Where does one draw the line? And when does one cross it? As a designer, how do you prevent genuine emotional appeal from falling into the despair of parody and melodrama unintentionally? As a guest or viewer, when you experience melodrama meant to be genuine, why do you experience such an event as if it were soap in the mouth? And can one person experience a genuine emotional appeal while the other experiences the melodrama? Or is the realm of the uncomfortable and overdone universal?
And what makes melodrama melodrama? What turns an experience or work of art from genuine to distasteful?
Exposition is certainly a part of the equation. Right out of school I produced a feature film. My realm was logistics. Union contracts. Payrolls. Scheduling. Call sheets. Coordination. Locations. And no control over creative content. The writer-director owned all creative decisions. He had secured the funding. It was his film. And I agreed to help – because this was the only person in Madison WI that I knew was ambitious enough to pull off a feature film. Someone to match my ambition and belief in hard work and the ability of achievement.
But before principal photography even began, long after I had committed to the project, I knew it would be problematic. I could see it in the script. There was far, far too much exposition. It wasn’t just unnecessary. It hurt the film.

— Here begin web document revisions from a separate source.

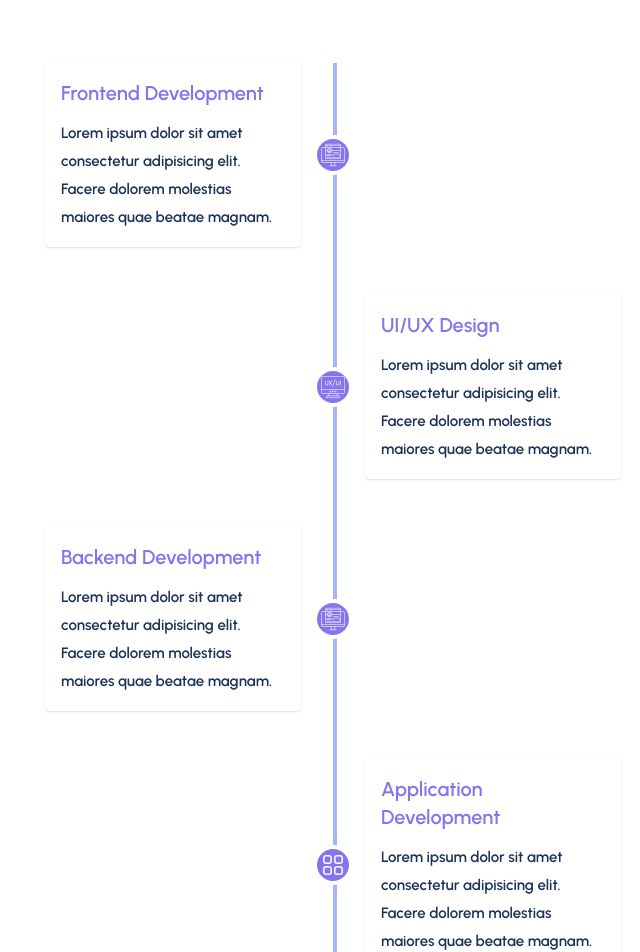
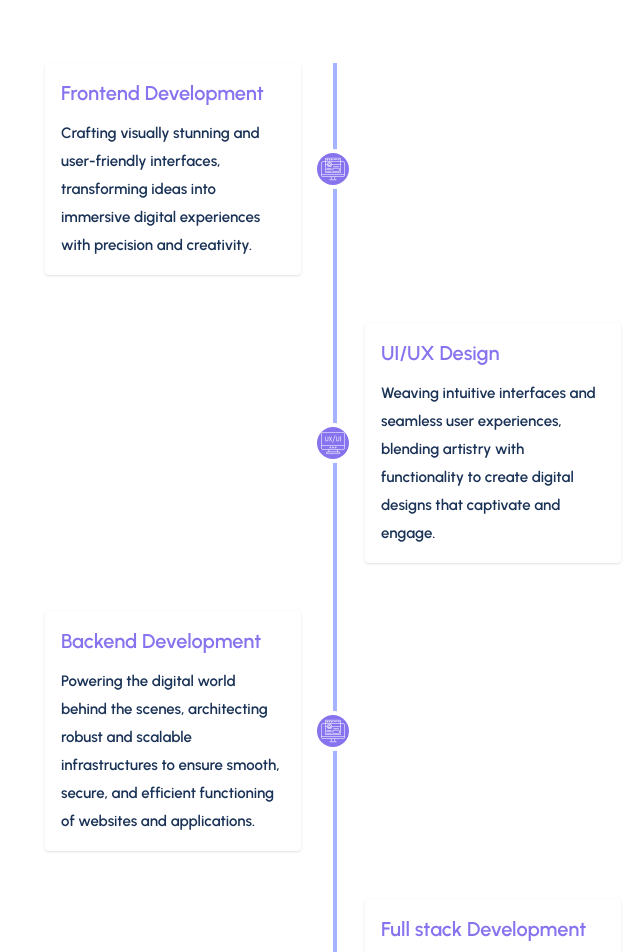
Before and after one commit to ankitkapoor8437/tailwind-portfolio-project, a React (Create React App) app: page / in a window 1280 px wide. Shown: the part 1168-2120 px from the top of the page, without its empty margins (307-947 px from the left). Built offline with nearby package versions, Linux system fonts and the light colour scheme.

Commit message:
Data fixes

```diff
--- a/src/components/UI/Services.jsx
+++ b/src/components/UI/Services.jsx
@@ -47,8 +47,7 @@ const Services = () => {
                                                     Frontend Development
                                                 </h3>
                                                 <p className='text-[15px] text-smallTextColor group-hover:text-white group-hover:font-[500] leading-7 ' >
-                                                Lorem ipsum dolor sit amet consectetur adipisicing elit. Facere dolorem molestias maiores quae beatae magnam.
-                                                </p>
+                                                    Crafting visually stunning and user-friendly interfaces, transforming ideas into immersive digital experiences with precision and creativity.                                                </p>
                                             </div>
                                         </div>
 
@@ -75,8 +74,7 @@ const Services = () => {
                                                     UI/UX Design
                                                 </h3>
                                                 <p className='text-[15px] text-smallTextColor group-hover:text-white group-hover:font-[500] leading-7 ' >
-                                                    Lorem ipsum dolor sit amet consectetur adipisicing elit. Facere dolorem molestias maiores quae beatae magnam.
-                                                </p>
+                                                    Weaving intuitive interfaces and seamless user experiences, blending artistry with functionality to create digital designs that captivate and engage.                                                </p>
                                             </div>
                                         </div>
 
@@ -103,8 +101,7 @@ const Services = () => {
                                                     Backend Development
                                                 </h3>
                                                 <p className='text-[15px] text-smallTextColor group-hover:text-white group-hover:font-[500] leading-7 ' >
-                                                Lorem ipsum dolor sit amet consectetur adipisicing elit. Facere dolorem molestias maiores quae beatae magnam.
-                                                </p>
+                                                    Powering the digital world behind the scenes, architecting robust and scalable infrastructures to ensure smooth, secure, and efficient functioning of websites and applications.                                                </p>
                                             </div>
                                         </div>
 
@@ -128,11 +125,10 @@ const Services = () => {
                                                 data-aos-delay="50"
                                                 className='bg-white p-4 rounded shadow group hover:bg-primaryColor cursor-pointer ease-in duration-150'>
                                                 <h3 className='text-primaryColor font-700 mb-3 group-hover:text-white group-hover:font-[600] text-xl'>
-                                                    Application Development
+                                                    Full stack Development
                                                 </h3>
                                                 <p className='text-[15px] text-smallTextColor group-hover:text-white group-hover:font-[500] leading-7 ' >
-                                                Lorem ipsum dolor sit amet consectetur adipisicing elit. Facere dolorem molestias maiores quae beatae magnam.
-                                                </p>
+                                                Seamless fusion of frontend elegance and backend robustness, delivering innovative, holistic digital solutions for enhanced user experiences and advanced functionality.                                                </p>
                                             </div>
                                         </div>
 
--- a/src/components/footer/Footer.jsx
+++ b/src/components/footer/Footer.jsx
@@ -23,8 +23,7 @@ const Footer = () => {
 
           <div className="w-full sm:w-1/2">
             <p className="text-gray-300 leading-7 mt-4 sm:mt-0">
-              Lorem ipsum, dolor sit amet consectetur adipisicing elit. Tenetur aspernatur perferendis enim expedita. Vitae cupiditate, dolorem tenetur quo nulla ipsa?
-            </p>
+              Elevating online experiences, one line of code at a time: Transforming visions into interactive realities, ensuring websites leave a lasting impression.              </p>
             <div className="flex items-center gap-4 flex-wrap md:gap-8 mt-10">
               <span className="text-gray-300 font-[600] text-[15px]">
                 Follow Me:
```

The final film cut out huge swaths of dialog. Lots of components I had found problematic long before shooting. And yet, the melodramatic, expositional tone carried in this original script remained present in the footage shining on the screen. Performances were often just too much. The concept, to a certain degree, too much.

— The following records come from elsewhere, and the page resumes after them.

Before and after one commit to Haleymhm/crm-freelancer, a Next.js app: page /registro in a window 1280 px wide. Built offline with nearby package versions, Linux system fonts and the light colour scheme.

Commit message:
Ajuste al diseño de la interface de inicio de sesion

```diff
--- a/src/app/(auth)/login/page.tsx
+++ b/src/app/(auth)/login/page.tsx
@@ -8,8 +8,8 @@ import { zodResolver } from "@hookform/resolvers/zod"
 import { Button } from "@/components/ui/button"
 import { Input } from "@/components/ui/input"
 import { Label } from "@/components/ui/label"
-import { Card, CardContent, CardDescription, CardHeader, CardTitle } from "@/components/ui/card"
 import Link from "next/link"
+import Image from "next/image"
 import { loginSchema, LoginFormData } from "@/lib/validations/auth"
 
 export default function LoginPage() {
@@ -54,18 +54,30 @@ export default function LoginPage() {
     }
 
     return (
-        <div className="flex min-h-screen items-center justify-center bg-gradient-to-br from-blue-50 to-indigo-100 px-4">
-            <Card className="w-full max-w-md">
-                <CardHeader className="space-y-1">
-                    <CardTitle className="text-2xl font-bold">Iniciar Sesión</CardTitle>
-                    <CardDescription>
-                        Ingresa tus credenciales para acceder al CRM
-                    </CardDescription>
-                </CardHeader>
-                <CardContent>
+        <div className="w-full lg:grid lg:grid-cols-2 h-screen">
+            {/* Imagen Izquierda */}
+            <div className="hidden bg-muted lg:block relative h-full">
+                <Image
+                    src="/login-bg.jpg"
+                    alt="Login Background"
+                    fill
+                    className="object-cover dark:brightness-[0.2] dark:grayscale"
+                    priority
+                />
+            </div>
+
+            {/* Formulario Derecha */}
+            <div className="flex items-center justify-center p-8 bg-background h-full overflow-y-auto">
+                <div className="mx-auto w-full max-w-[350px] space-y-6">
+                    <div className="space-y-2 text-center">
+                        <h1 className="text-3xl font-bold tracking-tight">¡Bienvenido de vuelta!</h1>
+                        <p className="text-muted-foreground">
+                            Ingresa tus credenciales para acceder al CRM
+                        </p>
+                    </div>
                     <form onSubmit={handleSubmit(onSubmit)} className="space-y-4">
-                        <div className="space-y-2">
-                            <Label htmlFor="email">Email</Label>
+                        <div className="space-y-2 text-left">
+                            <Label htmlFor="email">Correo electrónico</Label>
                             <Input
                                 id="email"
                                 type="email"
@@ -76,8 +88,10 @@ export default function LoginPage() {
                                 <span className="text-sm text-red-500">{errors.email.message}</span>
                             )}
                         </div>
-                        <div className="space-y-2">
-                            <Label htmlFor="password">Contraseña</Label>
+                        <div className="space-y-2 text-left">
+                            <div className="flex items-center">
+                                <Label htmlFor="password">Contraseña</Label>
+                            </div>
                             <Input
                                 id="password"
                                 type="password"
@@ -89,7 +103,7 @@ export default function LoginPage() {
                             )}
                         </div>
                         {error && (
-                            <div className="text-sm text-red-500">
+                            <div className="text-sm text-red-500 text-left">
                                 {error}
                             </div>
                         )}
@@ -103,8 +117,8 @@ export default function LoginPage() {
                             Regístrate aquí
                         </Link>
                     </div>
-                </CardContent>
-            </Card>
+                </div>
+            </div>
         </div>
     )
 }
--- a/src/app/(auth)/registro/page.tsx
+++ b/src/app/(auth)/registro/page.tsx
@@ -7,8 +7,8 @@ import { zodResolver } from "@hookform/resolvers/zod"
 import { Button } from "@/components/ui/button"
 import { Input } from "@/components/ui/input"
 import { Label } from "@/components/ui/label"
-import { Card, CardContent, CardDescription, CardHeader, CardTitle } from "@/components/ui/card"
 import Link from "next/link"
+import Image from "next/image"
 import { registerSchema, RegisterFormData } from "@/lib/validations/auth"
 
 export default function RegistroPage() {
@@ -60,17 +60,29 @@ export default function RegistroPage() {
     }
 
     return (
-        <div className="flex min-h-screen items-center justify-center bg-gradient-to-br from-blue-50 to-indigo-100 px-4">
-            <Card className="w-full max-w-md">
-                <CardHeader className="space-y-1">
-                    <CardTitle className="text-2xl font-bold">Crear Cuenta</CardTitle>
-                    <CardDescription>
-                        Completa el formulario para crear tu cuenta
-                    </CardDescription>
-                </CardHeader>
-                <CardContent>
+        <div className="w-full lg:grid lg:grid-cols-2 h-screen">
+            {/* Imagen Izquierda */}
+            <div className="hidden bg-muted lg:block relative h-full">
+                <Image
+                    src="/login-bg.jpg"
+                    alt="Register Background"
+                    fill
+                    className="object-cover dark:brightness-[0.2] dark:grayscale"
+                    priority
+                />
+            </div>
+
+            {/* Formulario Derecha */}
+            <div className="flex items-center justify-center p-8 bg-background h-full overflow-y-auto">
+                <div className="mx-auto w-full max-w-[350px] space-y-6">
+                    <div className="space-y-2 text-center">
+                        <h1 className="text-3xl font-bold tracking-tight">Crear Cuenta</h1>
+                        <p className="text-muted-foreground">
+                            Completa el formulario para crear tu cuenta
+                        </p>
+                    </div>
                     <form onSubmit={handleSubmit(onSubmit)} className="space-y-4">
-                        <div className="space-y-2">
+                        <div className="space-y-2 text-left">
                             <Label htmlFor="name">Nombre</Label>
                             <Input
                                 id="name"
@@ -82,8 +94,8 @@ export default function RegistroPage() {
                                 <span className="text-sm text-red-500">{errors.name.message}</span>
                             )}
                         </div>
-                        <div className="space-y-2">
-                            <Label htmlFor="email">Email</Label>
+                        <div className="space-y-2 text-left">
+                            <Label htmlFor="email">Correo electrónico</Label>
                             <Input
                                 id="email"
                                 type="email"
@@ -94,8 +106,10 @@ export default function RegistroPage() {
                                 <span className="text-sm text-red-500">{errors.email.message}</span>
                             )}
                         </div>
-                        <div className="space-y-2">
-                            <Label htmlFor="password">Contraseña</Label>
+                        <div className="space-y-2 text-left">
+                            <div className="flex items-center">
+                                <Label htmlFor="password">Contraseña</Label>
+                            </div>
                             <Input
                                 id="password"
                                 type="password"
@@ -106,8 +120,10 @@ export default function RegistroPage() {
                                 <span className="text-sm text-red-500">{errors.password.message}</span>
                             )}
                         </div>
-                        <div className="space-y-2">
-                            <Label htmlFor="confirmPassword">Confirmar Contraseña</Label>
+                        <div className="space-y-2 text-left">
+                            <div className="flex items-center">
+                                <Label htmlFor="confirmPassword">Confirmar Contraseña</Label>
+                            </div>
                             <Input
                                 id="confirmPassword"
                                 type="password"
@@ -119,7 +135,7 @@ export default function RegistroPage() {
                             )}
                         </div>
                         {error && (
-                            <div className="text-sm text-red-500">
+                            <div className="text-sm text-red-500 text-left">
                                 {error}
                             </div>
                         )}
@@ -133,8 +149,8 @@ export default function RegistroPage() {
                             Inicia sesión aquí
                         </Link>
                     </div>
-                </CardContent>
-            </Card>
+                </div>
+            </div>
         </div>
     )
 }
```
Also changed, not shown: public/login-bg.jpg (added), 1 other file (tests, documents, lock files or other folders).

To me, it was a creative disappointment. To the director, I think it was a phenomenal learning experience. The film was logistically a huge success. The things that I held responsibility over were executed well, especially considering our absurdly low budget. We had union actors. We followed the union rules. We shot at amazing and interesting locations. Nobody got severely hurt.
And the final product was nothing short of melodrama. A great student work. The output of an educational experience.

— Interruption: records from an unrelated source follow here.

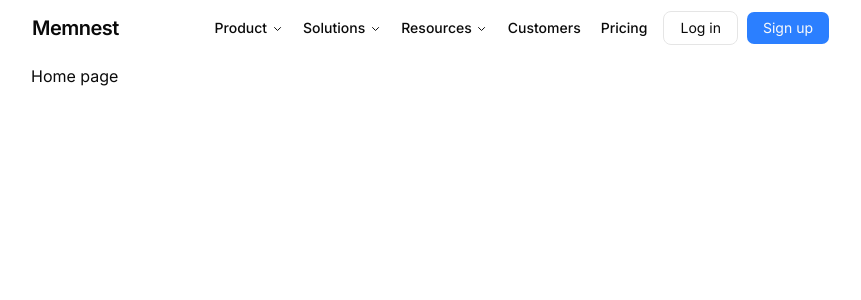
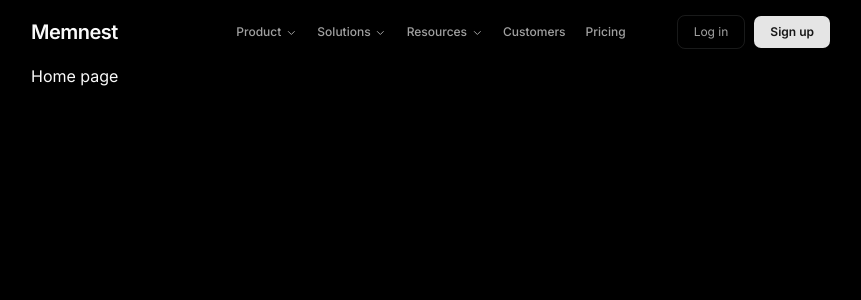
Before and after one commit to yasir5405/memnest---a-second-brain-app, a Next.js app: page / in a window 1280 px wide. Shown: the top 300 px of the page, without its empty margins (209-1070 px from the left). Built offline with nearby package versions, Linux system fonts and the light colour scheme.

Commit message:
theme made dark only

```diff
--- a/app/globals.css
+++ b/app/globals.css
@@ -49,7 +49,7 @@
 }
 
 :root {
-  --background: oklch(1 0 0);
+  /* --background: oklch(1 0 0);
   --foreground: oklch(0.145 0 0);
   --card: oklch(1 0 0);
   --card-foreground: oklch(0.145 0 0);
@@ -71,20 +71,17 @@
   --chart-2: oklch(0.627 0.265 303.9);
   --chart-3: oklch(0.558 0.288 302.321);
   --chart-4: oklch(0.496 0.265 301.924);
-  --chart-5: oklch(0.438 0.218 303.724);
-  --radius: 0.625rem;
-  --sidebar: oklch(0.985 0 0);
+  --chart-5: oklch(0.438 0.218 303.724); */
+  /* --sidebar: oklch(0.985 0 0);
   --sidebar-foreground: oklch(0.145 0 0);
   --sidebar-primary: oklch(0.205 0 0);
   --sidebar-primary-foreground: oklch(0.985 0 0);
   --sidebar-accent: oklch(0.97 0 0);
   --sidebar-accent-foreground: oklch(0.205 0 0);
   --sidebar-border: oklch(0.922 0 0);
-  --sidebar-ring: oklch(0.708 0 0);
-}
-
-.dark {
-  --background: oklch(0.145 0 0);
+  --sidebar-ring: oklch(0.708 0 0); */
+  --radius: 0.625rem;
+  --background: oklch(0% 0 0);
   --foreground: oklch(0.985 0 0);
   --card: oklch(0.205 0 0);
   --card-foreground: oklch(0.985 0 0);
--- a/components/Header/MobileNav.tsx
+++ b/components/Header/MobileNav.tsx
@@ -55,7 +55,7 @@ const MobileNav = () => {
 
       <div
         className={cn(
-          "fixed flex flex-col inset-x-0 px-5 py-6 top-14 bottom-0 overflow-y-auto bg-white transition-all duration-300 ease-out gap-3",
+          "fixed flex flex-col inset-x-0 px-5 pt-6 top-14 bottom-0 overflow-y-auto bg-background transition-all duration-300 ease-out gap-6",
           open
             ? "opacity-100 translate-y-0"
             : "opacity-0 -translate-y-2 pointer-events-none",
@@ -65,22 +65,22 @@ const MobileNav = () => {
           type="single"
           collapsible
           defaultValue=""
-          className="w-full gap-3.5"
+          className="w-full gap-6"
         >
           {mobileNavLinks.map(({ name, subCategories }) => (
             <AccordionItem value={name} key={name}>
-              <AccordionTrigger className="font-semibold text-lg data-open:text-primary">
+              <AccordionTrigger className="font-normal text-neutral-400/90 transition-all duration-200 ease-linear text-base data-open:text-white">
                 {name}
               </AccordionTrigger>
-              <AccordionContent className="py-4 overflow-visible">
-                <div className="flex flex-col pl-2 gap-2">
+              <AccordionContent className=" overflow-visible">
+                <div className="flex flex-col pl-2 gap-2 py-3 justify-center">
                   {subCategories?.map(({ href, name, icon: Icon }) => (
                     <Link
                       href={href}
                       key={name}
-                      className="text-lg flex items-center gap-2"
+                      className="text-sm flex items-center gap-2"
                     >
-                      <Icon className="size-4" strokeWidth={1.7}/>
+                      <Icon className="size-4" strokeWidth={1.7} />
                       {name}
                     </Link>
                   ))}
@@ -90,10 +90,16 @@ const MobileNav = () => {
           ))}
         </Accordion>
 
-        <Link href={"/customers"} className="font-semibold text-lg">
+        <Link
+          href={"/customers"}
+          className="font-normal text-neutral-400/90 text-base"
+        >
           Customers
         </Link>
-        <Link href={"/pricing"} className="font-semibold text-lg">
+        <Link
+          href={"/pricing"}
+          className="font-normal text-neutral-400/90 text-base"
+        >
           Pricing
         </Link>
 
--- a/components/Header/NavMenu.tsx
+++ b/components/Header/NavMenu.tsx
@@ -14,25 +14,19 @@ const NavMenu = () => {
     <NavigationMenu className="absolute left-1/2 -translate-x-1/2 hidden md:block">
       <NavigationMenuList>
         <NavigationMenuItem>
-          <NavigationMenuTrigger className="text-sm">
-            Product
-          </NavigationMenuTrigger>
+          <NavigationMenuTrigger>Product</NavigationMenuTrigger>
           <NavigationMenuContent>
             <div className="w-255 h-60"></div>
           </NavigationMenuContent>
         </NavigationMenuItem>
         <NavigationMenuItem>
-          <NavigationMenuTrigger className="text-sm">
-            Solutions
-          </NavigationMenuTrigger>
+          <NavigationMenuTrigger>Solutions</NavigationMenuTrigger>
           <NavigationMenuContent>
             <div className="w-255 h-40"></div>
           </NavigationMenuContent>
         </NavigationMenuItem>
         <NavigationMenuItem>
-          <NavigationMenuTrigger className="text-sm">
-            Resources
-          </NavigationMenuTrigger>
+          <NavigationMenuTrigger>Resources</NavigationMenuTrigger>
           <NavigationMenuContent>
             <div className="w-255 h-80"></div>
           </NavigationMenuContent>
@@ -40,7 +34,10 @@ const NavMenu = () => {
         <NavigationMenuItem>
           <NavigationMenuLink
             asChild
-            className={navigationMenuTriggerStyle() + " text-sm"}
+            className={
+              navigationMenuTriggerStyle() +
+              " text-muted-foreground hover:text-primary"
+            }
           >
             <Link href={"/customers"}>Customers</Link>
           </NavigationMenuLink>
@@ -48,7 +45,10 @@ const NavMenu = () => {
         <NavigationMenuItem>
           <NavigationMenuLink
             asChild
-            className={navigationMenuTriggerStyle() + " text-sm"}
+            className={
+              navigationMenuTriggerStyle() +
+              " text-muted-foreground hover:text-primary"
+            }
           >
             <Link href={"/pricing"}>Pricing</Link>
           </NavigationMenuLink>
--- a/components/Header/Navbar.tsx
+++ b/components/Header/Navbar.tsx
@@ -1,32 +1,15 @@
-"use client";
 import Link from "next/link";
 import { Button } from "../ui/button";
-import { useEffect, useState } from "react";
 import { cn } from "@/lib/utils";
 import { DiaTextReveal } from "../ui/dia-text-reveal";
 import NavMenu from "./NavMenu";
 import MobileNav from "./MobileNav";
 
 const Navbar = () => {
-  const [scrolled, setScrolled] = useState(false);
-
-  useEffect(() => {
-    const handleScroll = () => {
-      setScrolled(window.scrollY > 10);
-    };
-
-    window.addEventListener("scroll", handleScroll);
-
-    return () => {
-      window.removeEventListener("scroll", handleScroll);
-    };
-  }, []);
   return (
     <nav
       className={cn(
-        "w-full h-14 px-5 md:px-60 fixed top-0 left-0 z-10 flex items-center justify-between transition-all duration-200 ease-linear border border-transparent",
-        scrolled &&
-          "bg-linear-to-b from-white/60 via-white/40 to-white/20 backdrop-blur-md border-b border-neutral-200",
+        "w-full h-16 px-5 md:px-60 fixed top-0 left-0 z-10 flex items-center justify-between transition-all duration-200 ease-linear bg-background",
       )}
     >
       <Link href={"/"} className="font-bold text-xl">
@@ -45,13 +28,13 @@ const Navbar = () => {
         <Button
           size={"lg"}
           variant={"outline"}
-          className="px-4 py-4 text-sm font-normal"
+          className="px-4 py-4 text-muted-foreground font-normal"
           asChild
         >
           <Link href={"/login"}>Log in</Link>
         </Button>
 
-        <Button size={"lg"} className="px-4 py-4 text-sm font-normal" asChild>
+        <Button className="px-4 py-4 font-semibold" asChild>
           <Link href={"/sign-up"}>Sign up</Link>
         </Button>
       </div>
--- a/components/ui/accordion.tsx
+++ b/components/ui/accordion.tsx
@@ -75,12 +75,7 @@ function AccordionContent({
       className="overflow-hidden text-xs/relaxed data-open:animate-accordion-down data-closed:animate-accordion-up"
       {...props}
     >
-      <div
-        className={cn(
-          "h-(--radix-accordion-content-height) [&_a]:hover:text-foreground ",
-          className,
-        )}
-      >
+      <div className={cn("[&_a]:hover:text-foreground ", className)}>
         {children}
       </div>
     </AccordionPrimitive.Content>
--- a/components/ui/navigation-menu.tsx
+++ b/components/ui/navigation-menu.tsx
@@ -70,7 +70,11 @@ function NavigationMenuTrigger({
   return (
     <NavigationMenuPrimitive.Trigger
       data-slot="navigation-menu-trigger"
-      className={cn(navigationMenuTriggerStyle(), "group", className)}
+      className={cn(
+        navigationMenuTriggerStyle(),
+        "group cursor-pointer text-muted-foreground hover:text-primary transition-all",
+        className,
+      )}
       {...props}
     >
       {children}{" "}
```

It was working on this project, early on, after I saw this massive script of exposition, and a director unwilling to fix it, that I decided to abandon film for a career as an engineer. Something I was also good at. And something where I wouldn’t have to pay dues for ten years before getting a leg in.
I like to think of it as the right decision made for all the wrong reasons.
All because of exposition. Of melodrama.
The thing about exposition is that people don’t really know themselves that well. And what they do know, they don’t really talk about. Or they intentionally misrepresent, or recast, to advance social status. That’s just the nature of being human.
So quite naturally, scripts and experiences that violate this principle feel bitter and unnatural.
And if exposition is problematic in too much talking, and melodrama is problematic in overacting, and my historic markers are problematic in too much marking, perhaps the common thread in this bitter taste is simply too muchness. Of anything. And the issue of any work lies with finding the core of that thing, and not crossing the line that divides that principle core from being too much of a thing.
Perhaps the best guiding principle is that when in doubt, less is more. And to always be doubtful.
And while when it comes to art, that might be hard, when it comes to laundry, it’s relatively easy. For we mostly only ever do just enough as necessary. Minimalism is a beauty when it comes to this chore. Or is it that chores enforce minimalism in their pure necessity? You perform. You complete. And then you move on to more important things.
As for this week, I do just that. I am finished. A wash, a dry, a pack. The bare minimum of necessity.